== Segment start ==

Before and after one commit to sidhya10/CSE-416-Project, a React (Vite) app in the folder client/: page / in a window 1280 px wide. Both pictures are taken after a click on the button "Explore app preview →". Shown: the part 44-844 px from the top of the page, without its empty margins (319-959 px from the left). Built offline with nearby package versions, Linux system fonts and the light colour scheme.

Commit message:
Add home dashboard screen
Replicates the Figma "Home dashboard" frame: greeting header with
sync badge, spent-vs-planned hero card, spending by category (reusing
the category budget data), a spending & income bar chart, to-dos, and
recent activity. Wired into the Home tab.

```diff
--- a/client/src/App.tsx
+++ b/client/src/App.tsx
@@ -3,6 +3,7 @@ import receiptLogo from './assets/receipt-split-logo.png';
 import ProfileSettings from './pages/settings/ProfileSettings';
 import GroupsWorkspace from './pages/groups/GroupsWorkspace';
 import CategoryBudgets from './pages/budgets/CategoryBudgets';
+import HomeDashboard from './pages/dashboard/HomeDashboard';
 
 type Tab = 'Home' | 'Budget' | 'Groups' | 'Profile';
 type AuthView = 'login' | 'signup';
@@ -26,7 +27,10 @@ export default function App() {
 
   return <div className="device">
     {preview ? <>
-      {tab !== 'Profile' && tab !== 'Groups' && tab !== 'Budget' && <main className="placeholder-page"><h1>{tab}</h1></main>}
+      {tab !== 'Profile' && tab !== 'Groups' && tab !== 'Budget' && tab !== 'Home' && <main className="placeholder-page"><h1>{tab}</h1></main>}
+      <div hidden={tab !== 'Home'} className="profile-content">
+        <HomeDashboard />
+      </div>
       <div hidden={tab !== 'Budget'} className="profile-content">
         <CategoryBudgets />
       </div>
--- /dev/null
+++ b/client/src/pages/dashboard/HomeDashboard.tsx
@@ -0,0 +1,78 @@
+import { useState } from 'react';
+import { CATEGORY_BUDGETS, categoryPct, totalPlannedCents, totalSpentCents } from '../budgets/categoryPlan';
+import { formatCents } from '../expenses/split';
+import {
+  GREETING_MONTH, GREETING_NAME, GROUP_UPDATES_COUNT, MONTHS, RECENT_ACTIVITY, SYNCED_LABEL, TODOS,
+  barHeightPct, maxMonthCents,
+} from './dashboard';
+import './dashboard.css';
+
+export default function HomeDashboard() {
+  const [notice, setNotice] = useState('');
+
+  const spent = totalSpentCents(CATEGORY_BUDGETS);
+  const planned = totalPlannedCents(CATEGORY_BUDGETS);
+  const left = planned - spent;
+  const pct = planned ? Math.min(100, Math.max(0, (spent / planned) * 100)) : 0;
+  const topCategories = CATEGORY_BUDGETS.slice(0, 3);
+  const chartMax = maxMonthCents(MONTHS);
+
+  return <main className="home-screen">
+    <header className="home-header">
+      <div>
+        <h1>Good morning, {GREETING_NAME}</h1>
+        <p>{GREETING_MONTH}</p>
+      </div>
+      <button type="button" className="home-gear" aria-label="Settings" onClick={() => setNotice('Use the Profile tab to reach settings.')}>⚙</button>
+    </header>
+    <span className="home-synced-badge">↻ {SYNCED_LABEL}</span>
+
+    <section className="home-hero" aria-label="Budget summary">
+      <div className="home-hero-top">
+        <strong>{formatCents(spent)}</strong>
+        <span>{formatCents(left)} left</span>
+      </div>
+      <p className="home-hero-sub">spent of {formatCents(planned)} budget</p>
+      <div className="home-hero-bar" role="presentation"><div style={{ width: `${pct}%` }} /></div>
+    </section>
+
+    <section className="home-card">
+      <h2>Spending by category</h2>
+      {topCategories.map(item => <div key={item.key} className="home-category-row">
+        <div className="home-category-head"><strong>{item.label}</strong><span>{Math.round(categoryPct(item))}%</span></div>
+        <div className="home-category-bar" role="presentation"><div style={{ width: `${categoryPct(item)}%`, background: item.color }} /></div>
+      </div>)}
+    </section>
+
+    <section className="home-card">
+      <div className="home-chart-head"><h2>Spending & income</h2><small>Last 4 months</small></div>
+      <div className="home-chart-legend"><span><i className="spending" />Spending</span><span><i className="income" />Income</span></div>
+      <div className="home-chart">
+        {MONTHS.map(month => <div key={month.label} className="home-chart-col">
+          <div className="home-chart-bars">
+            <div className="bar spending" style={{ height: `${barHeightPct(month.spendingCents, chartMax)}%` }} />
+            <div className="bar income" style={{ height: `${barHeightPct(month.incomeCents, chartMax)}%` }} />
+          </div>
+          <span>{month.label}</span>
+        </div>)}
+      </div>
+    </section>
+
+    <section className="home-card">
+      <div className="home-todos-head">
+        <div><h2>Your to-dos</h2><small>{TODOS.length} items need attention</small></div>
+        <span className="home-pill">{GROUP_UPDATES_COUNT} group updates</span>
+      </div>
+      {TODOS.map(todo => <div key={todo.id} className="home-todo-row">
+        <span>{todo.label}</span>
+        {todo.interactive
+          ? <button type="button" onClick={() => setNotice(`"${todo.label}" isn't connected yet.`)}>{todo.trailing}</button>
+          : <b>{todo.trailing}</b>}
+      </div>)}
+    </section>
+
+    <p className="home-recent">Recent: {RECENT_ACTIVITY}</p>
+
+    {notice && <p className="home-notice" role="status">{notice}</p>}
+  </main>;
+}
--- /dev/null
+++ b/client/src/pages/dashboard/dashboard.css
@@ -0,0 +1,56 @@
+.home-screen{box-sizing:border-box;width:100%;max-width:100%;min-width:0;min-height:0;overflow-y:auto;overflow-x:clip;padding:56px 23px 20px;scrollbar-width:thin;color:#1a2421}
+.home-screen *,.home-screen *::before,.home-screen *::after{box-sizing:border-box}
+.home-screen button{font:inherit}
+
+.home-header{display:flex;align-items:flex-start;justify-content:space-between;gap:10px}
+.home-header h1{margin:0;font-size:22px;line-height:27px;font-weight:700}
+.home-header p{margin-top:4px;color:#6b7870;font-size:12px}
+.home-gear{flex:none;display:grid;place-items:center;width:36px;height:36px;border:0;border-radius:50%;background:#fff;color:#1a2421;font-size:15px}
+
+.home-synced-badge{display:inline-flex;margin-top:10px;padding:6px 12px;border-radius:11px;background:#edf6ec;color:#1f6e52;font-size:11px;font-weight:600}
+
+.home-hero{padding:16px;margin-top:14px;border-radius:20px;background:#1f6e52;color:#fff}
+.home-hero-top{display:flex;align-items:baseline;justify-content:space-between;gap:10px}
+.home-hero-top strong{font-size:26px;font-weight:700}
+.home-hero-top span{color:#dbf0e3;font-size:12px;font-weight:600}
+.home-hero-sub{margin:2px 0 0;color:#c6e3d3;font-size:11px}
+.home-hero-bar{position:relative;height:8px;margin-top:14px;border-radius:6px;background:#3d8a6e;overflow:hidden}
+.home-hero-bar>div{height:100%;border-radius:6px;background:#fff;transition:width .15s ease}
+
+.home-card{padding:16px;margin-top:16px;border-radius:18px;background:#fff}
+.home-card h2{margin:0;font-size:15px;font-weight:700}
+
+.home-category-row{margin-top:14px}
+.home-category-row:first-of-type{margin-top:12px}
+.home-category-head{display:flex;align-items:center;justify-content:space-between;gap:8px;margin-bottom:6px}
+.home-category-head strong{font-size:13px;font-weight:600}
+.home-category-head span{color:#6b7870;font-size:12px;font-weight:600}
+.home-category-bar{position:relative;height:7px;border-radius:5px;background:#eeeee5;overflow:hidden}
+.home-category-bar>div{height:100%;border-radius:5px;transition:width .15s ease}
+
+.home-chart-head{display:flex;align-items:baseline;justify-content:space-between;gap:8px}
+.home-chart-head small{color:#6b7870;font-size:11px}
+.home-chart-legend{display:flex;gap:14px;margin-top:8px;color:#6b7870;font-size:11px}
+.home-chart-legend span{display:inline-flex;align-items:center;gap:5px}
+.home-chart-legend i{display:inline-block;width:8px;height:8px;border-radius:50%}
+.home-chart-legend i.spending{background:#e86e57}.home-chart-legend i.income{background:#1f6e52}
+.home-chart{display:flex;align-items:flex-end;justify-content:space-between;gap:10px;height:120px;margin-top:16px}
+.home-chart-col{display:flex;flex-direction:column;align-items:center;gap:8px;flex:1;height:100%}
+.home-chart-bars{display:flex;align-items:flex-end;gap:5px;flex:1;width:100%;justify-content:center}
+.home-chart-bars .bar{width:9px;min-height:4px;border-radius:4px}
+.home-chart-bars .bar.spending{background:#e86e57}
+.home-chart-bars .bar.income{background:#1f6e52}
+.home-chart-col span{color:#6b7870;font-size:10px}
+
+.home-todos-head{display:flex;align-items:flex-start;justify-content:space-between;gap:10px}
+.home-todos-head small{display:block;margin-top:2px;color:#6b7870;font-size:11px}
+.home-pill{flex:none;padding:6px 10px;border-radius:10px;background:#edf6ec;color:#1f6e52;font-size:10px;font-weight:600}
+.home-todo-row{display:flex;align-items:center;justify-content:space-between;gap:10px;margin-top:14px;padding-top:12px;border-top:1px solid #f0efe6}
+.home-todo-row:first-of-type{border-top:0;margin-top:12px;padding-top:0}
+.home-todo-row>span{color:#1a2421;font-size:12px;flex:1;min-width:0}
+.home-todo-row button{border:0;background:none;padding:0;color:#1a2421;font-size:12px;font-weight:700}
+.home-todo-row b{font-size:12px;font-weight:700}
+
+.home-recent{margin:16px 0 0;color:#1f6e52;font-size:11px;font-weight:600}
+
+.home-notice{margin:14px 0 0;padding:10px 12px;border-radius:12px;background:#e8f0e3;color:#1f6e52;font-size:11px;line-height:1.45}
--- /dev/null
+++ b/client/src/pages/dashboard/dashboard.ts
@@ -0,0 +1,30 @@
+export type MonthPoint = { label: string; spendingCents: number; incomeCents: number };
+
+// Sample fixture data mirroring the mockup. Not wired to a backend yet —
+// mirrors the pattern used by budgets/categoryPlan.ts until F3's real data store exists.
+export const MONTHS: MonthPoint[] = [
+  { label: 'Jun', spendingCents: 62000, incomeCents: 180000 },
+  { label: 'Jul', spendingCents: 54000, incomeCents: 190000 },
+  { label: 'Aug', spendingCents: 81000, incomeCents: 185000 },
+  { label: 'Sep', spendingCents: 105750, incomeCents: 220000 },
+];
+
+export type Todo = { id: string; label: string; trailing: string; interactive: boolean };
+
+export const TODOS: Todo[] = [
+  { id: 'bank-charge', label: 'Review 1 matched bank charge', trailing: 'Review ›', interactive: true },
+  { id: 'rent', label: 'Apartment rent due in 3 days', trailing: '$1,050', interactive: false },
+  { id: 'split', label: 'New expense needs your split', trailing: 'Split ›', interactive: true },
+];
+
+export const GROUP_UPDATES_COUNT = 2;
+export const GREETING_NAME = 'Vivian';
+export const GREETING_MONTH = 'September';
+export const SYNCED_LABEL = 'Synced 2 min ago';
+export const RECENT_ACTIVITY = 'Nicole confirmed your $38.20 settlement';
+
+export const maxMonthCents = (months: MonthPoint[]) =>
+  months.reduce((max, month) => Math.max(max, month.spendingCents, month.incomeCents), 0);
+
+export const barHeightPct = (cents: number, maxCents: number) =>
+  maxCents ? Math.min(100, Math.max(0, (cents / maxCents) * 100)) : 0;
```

== Segment end ==

#### WHAT YOU WILL DO
Each line holding the word "import" must be copied from the data.

#### EXERCISE ANSWER
@@ -3,6 +3,7 @@ import receiptLogo from './assets/receipt-split-logo.png';
 import ProfileSettings from './pages/settings/ProfileSettings';
 import GroupsWorkspace from './pages/groups/GroupsWorkspace';
 import CategoryBudgets from './pages/budgets/CategoryBudgets';
+import HomeDashboard from './pages/dashboard/HomeDashboard';
+import { useState } from 'react';
+import { CATEGORY_BUDGETS, categoryPct, totalPlannedCents, totalSpentCents } from '../budgets/categoryPlan';
+import { formatCents } from '../expenses/split';
+import {
+import './dashboard.css';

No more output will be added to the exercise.